  11. Thanks for the suggestions. I may try out separating the stones out with water. The reason I thought the stones contributed to the clinker was that there appeared to be some partially molten rocks that I pulled out with the clinker. I couldn't tell if it was just the surface, or if it had been melting substantially. I also couldn't tell what type of rocks they were.
  12. Hi all, I've been having some trouble lately with stones mixed in with coal. The museum I forge at gets bituminous "blacksmithing" coal from Cornwall Coal in Cornwall, NY. The coal itself isn't terrible, a good bit of ash, but not unusable. The problem is that there are a fair amount of stones mixed in. The large ones (1/4 fist size) aren't too difficult to pick out based on texture and density, but I'm sure there are smaller ones that blend right in. In a ~4 hour forging session this past weekend, there were well over a half dozen clinkers to dig out with most being at least fist sized. There was no flux or burned steel in the fire, and the cast iron firepot was cleaned out well before use. I rebuilt the fire two or three times, and often when I started with green coal there was a clinker by the time the whole fire coked over. More than once I noticed as many as one or two stones per scoop of coal. Does anyone else using this supplier have the same issue? Is there any better way of sorting the coal than picking through each scoopful? Are there any better suppliers in the Orange County NY/Hudson Valley area? The next closest supplier is Tri-County Coal about an hour away, which I haven't found much information about.
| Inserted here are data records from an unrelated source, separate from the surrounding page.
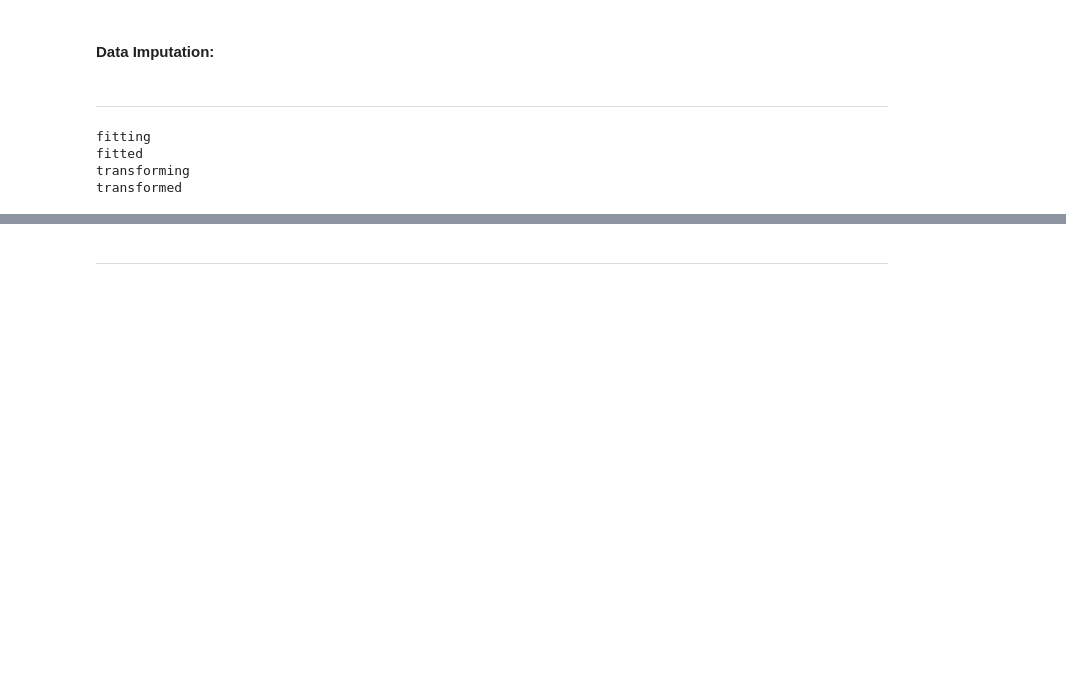
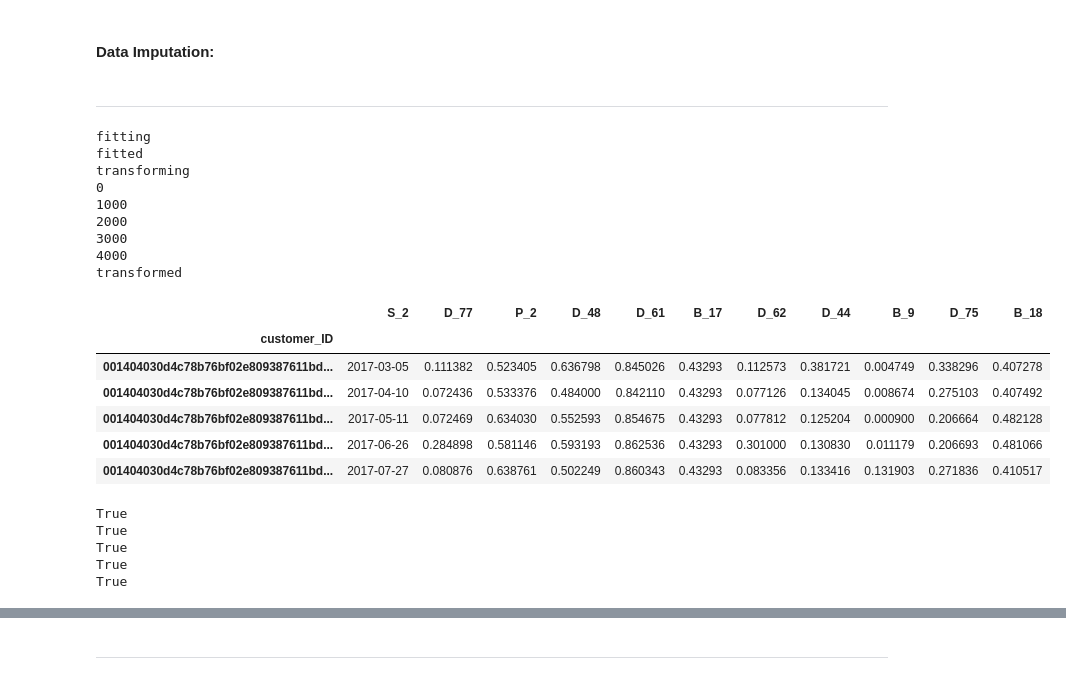
Before and after one commit to echefcy/kaggle, a Jupyter notebook: amex_defaults/notebook.ipynb, the cells around one changed output, grey strips where cells are left out. Drawn from its saved outputs; the diff is of its cells as text; code cells hidden in the pictures; blank space fills up the shorter version.

```diff
--- a/amex_defaults/notebook.ipynb
+++ b/amex_defaults/notebook.ipynb
@@ -242,7 +242,7 @@ class FloatImputer(BaseEstimator, TransformerMixin):
         def transform_group(group: pd.DataFrame):
             self.fill_group(group, col_defaults)
             ret = pd.DataFrame(self.fitted_imputers[self.group_number].transform(group))
-            if len(self.fitted_imputers) % 10000 == 0:
+            if self.group_number % 1000 == 0:
                 print(f'{self.group_number}')
             self.group_number += 1
             return ret
@@ -250,25 +250,67 @@ class FloatImputer(BaseEstimator, TransformerMixin):
         print(f'transformed\n')
         return transformed.reset_index().set_index('customer_ID').drop('level_1', axis=1).set_axis(X.columns, axis=1)
 
-def impute_X(data: pd.DataFrame):
-    data = data.set_index('customer_ID')
+SELECTED_FEATURES = ['D_77', 'P_2', 'D_48', 'D_61', 'B_17', 'D_62', 'D_44', 'B_9', 'D_75', 'B_18']
+sample1sampled = sample1[['customer_ID', 'S_2'] + SELECTED_FEATURES]
 
-    discrete_cols = data.select_dtypes(['object', 'int64'])
-    for cname in discrete_cols.columns:
-        discrete_cols[cname], _ = discrete_cols[cname].factorize()
-
+def preprocess_floats(data: pd.DataFrame):
+    # preprocess(data) is the preprocessed float columns
+    # data is the complete feature set with customer_ID as its index
     float_cols = data.select_dtypes('float64')
     imputer = FloatImputer()
     float_cols = imputer.fit_transform(float_cols)
+    return float_cols
 
-    data = pd.concat([data[['S_2']], float_cols, discrete_cols], axis=1)
-    discretes = (data.dtypes == 'int64')
+def preprocess_cats(data: pd.DataFrame):
+    # preprocess(data) is the preprocessed categorical columns
+    # data is the complete feature set with customer_ID as its index
+    discrete_cols = data.select_dtypes(exclude='float64')
+    for cname in discrete_cols.columns:
+        discrete_cols[cname], _ = discrete_cols[cname].factorize()
+    return discrete_cols
 
-    return data, discretes
+def preprocess(data: pd.DataFrame):
+    data = data.set_index('customer_ID')
+    selected_features = SELECTED_FEATURES
+    selected_data = data[selected_features]
 
-imputedv2, discretesv2 = impute_X(sample1)
+    cats = preprocess_cats(selected_data)
+    floats = preprocess_floats(selected_data)
+
+    columns = [data[['S_2']], cats, floats]
+
+    return pd.concat(columns, axis=1)
+
+imputedv2 = preprocess(sample1sampled)
 # %% [output]
 fitting
 fitted
 transforming
+0
+1000
+2000
+3000
+4000
 transformed
+# %%
+imputedv2.head()
+# %% [output]
+|  | S_2 | D_77 | P_2 | D_48 | D_61 | B_17 | D_62 | D_44 | B_9 | D_75 | B_18 |
+| customer_ID |  |  |  |  |  |  |  |  |  |  |  |
+| 001404030d4c78b76bf02e809387611bd... | 2017-03-05 | 0.111382 | 0.523405 | 0.636798 | 0.845026 | 0.43293 | 0.112573 | 0.381721 | 0.004749 | 0.338296 | 0.407278 |
+| 001404030d4c78b76bf02e809387611bd... | 2017-04-10 | 0.072436 | 0.533376 | 0.484000 | 0.842110 | 0.43293 | 0.077126 | 0.134045 | 0.008674 | 0.275103 | 0.407492 |
+| 001404030d4c78b76bf02e809387611bd... | 2017-05-11 | 0.072469 | 0.634030 | 0.552593 | 0.854675 | 0.43293 | 0.077812 | 0.125204 | 0.000900 | 0.206664 | 0.482128 |
+| 001404030d4c78b76bf02e809387611bd... | 2017-06-26 | 0.284898 | 0.581146 | 0.593193 | 0.862536 | 0.43293 | 0.301000 | 0.130830 | 0.011179 | 0.206693 | 0.481066 |
+| 001404030d4c78b76bf02e809387611bd... | 2017-07-27 | 0.080876 | 0.638761 | 0.502249 | 0.860343 | 0.43293 | 0.083356 | 0.133416 | 0.131903 | 0.271836 | 0.410517 |
+# %%
+print((imputed['D_77'] == imputedv2['D_77']).all())
+print((imputed['P_2'] == imputedv2['P_2']).all())
+print((imputed['D_62'] == imputedv2['D_62']).all())
+print((imputed['B_9'] == imputedv2['B_9']).all())
+print((imputed.index == imputedv2.index).all())
+# %% [output]
+True
+True
+True
+True
+True
```
Also changed, not shown: parts of 1 cell of this notebook, 3 other files.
  13. I'm imagining the "U" of the handle resting in the palm, with two fingers around the narrow portion -- think of making the Spiderman gesture -- leaving the thumb and index finger for making a pinch grip on the blade. I wonder if this would lend itself to long push or pull cuts for slicing large pieces of meat
  14. I came across this post from Dan Prendergast about "glazing wheels": https://www.instagram.com/p/B0Bpd0ZHucl/ In his words, I tried researching the term, and I did find a greaseless finishing compound that is abrasive grain suspended in hide glue, to be used like buffing rouge. Does anybody have experience with this? I'd be interested in trying it out, I'd probably want some sort of guard around the wheel though.
  15. Thank you. I realized too late that I hadn't stamped it, but I suppose I could have etched the finished product. Oh well.